* _TASK INSTRUCTIONS_:
Where the string "imgs" shows up in a line of the records, copy that line.

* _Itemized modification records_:
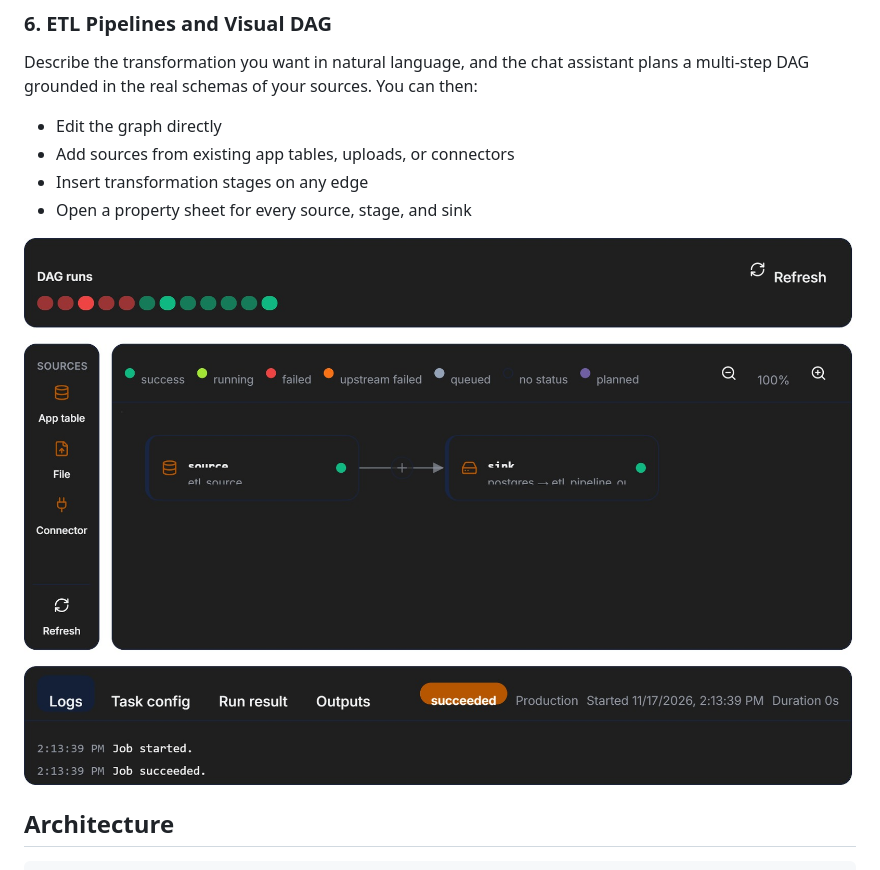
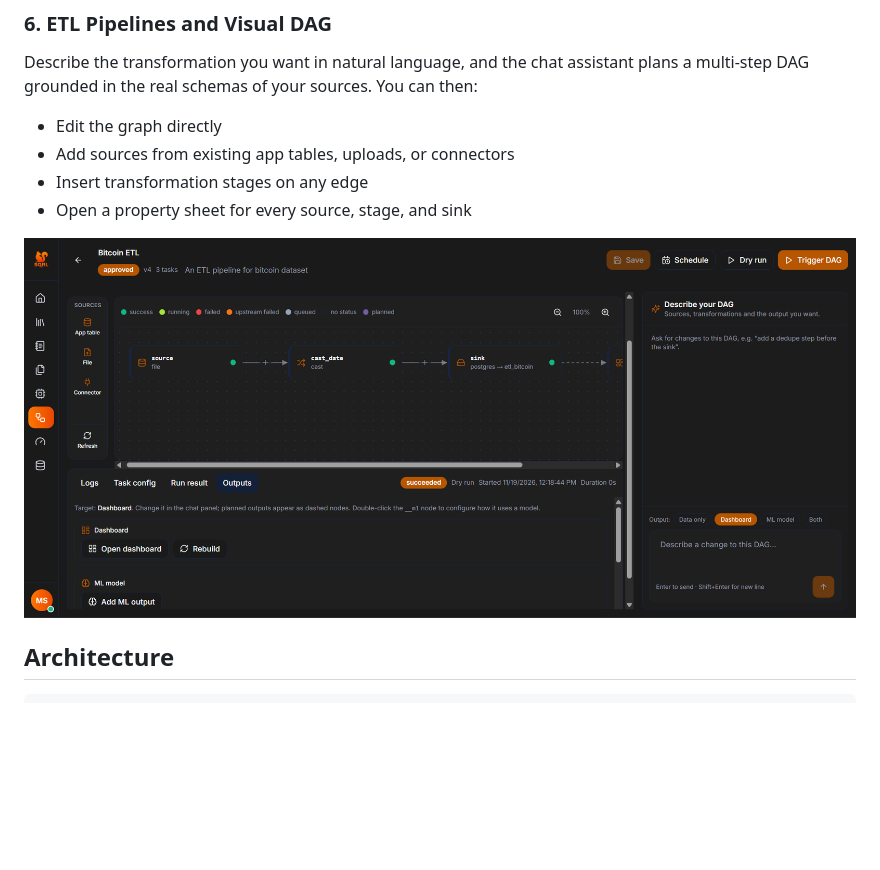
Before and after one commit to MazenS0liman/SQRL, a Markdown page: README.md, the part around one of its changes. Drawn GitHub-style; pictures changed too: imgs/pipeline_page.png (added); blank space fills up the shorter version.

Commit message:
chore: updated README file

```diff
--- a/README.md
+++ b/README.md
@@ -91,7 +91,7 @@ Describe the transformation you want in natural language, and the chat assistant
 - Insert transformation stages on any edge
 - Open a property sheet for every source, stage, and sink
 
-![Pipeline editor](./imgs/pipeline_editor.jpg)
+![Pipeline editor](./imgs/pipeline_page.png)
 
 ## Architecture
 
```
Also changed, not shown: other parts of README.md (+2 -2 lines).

* _ANSWER TO THIS TASK_:
Before and after one commit to MazenS0liman/SQRL, a Markdown page: README.md, the part around one of its changes. Drawn GitHub-style; pictures changed too: imgs/pipeline_page.png (added); blank space fills up the shorter version.
-![Pipeline editor](./imgs/pipeline_editor.jpg)
+![Pipeline editor](./imgs/pipeline_page.png)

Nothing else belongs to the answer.